=== Begin Enclosure ===

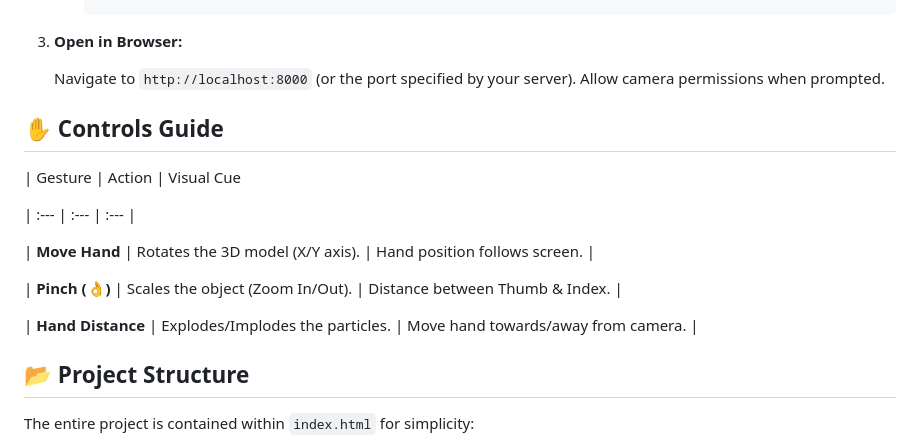
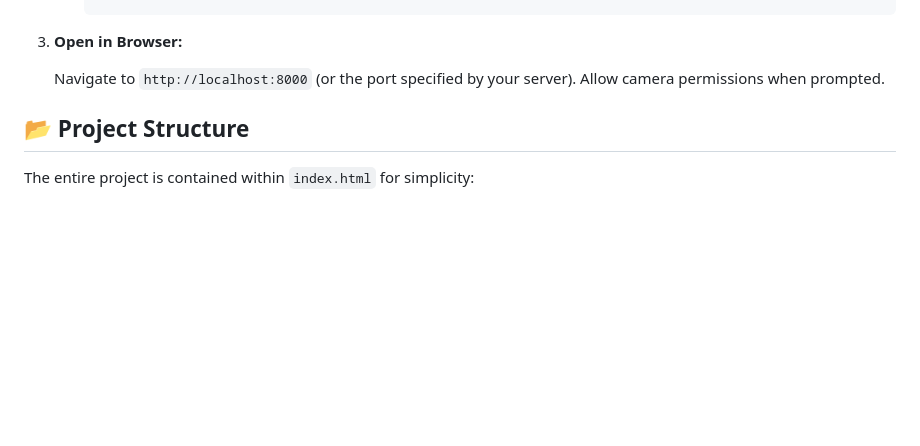
Before and after one commit to greektin/Control-Particle-Gemini-3, a Markdown page: README.md, the part around the change. GitHub-like rendering; blank space fills up the shorter version.

Commit message:
README for Aether Particles project
Removed controls guide section from README.

```diff
--- a/README.md
+++ b/README.md
@@ -91,19 +91,6 @@ Because this project accesses the Webcam and loads ES modules via CDN, **it must
 
 
 
-## ✋ Controls Guide
-
-
-
-| Gesture         | Action                           | Visual Cue
-
-| :---    | :--- | :---                         |
-
-| **Move Hand** | Rotates the 3D model (X/Y axis).  | Hand position follows screen.            |
-
-| **Pinch (👌)** | Scales the object (Zoom In/Out). | Distance between Thumb & Index.        |
-
-| **Hand Distance** | Explodes/Implodes the particles. | Move hand towards/away from camera. |
 
 
 
```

=== End Enclosure ===

- _EXERCISE DETAILS_: Once the pictures are removed, output the remaining material exactly.

- _RESULT BELOW_:
Before and after one commit to greektin/Control-Particle-Gemini-3, a Markdown page: README.md, the part around the change. GitHub-like rendering; blank space fills up the shorter version.

Commit message:
README for Aether Particles project
Removed controls guide section from README.

```diff
--- a/README.md
+++ b/README.md
@@ -91,19 +91,6 @@ Because this project accesses the Webcam and loads ES modules via CDN, **it must
 
 
 
-## ✋ Controls Guide
-
-
-
-| Gesture         | Action                           | Visual Cue
-
-| :---    | :--- | :---                         |
-
-| **Move Hand** | Rotates the 3D model (X/Y axis).  | Hand position follows screen.            |
-
-| **Pinch (👌)** | Scales the object (Zoom In/Out). | Distance between Thumb & Index.        |
-
-| **Hand Distance** | Explodes/Implodes the particles. | Move hand towards/away from camera. |
 
 
 
```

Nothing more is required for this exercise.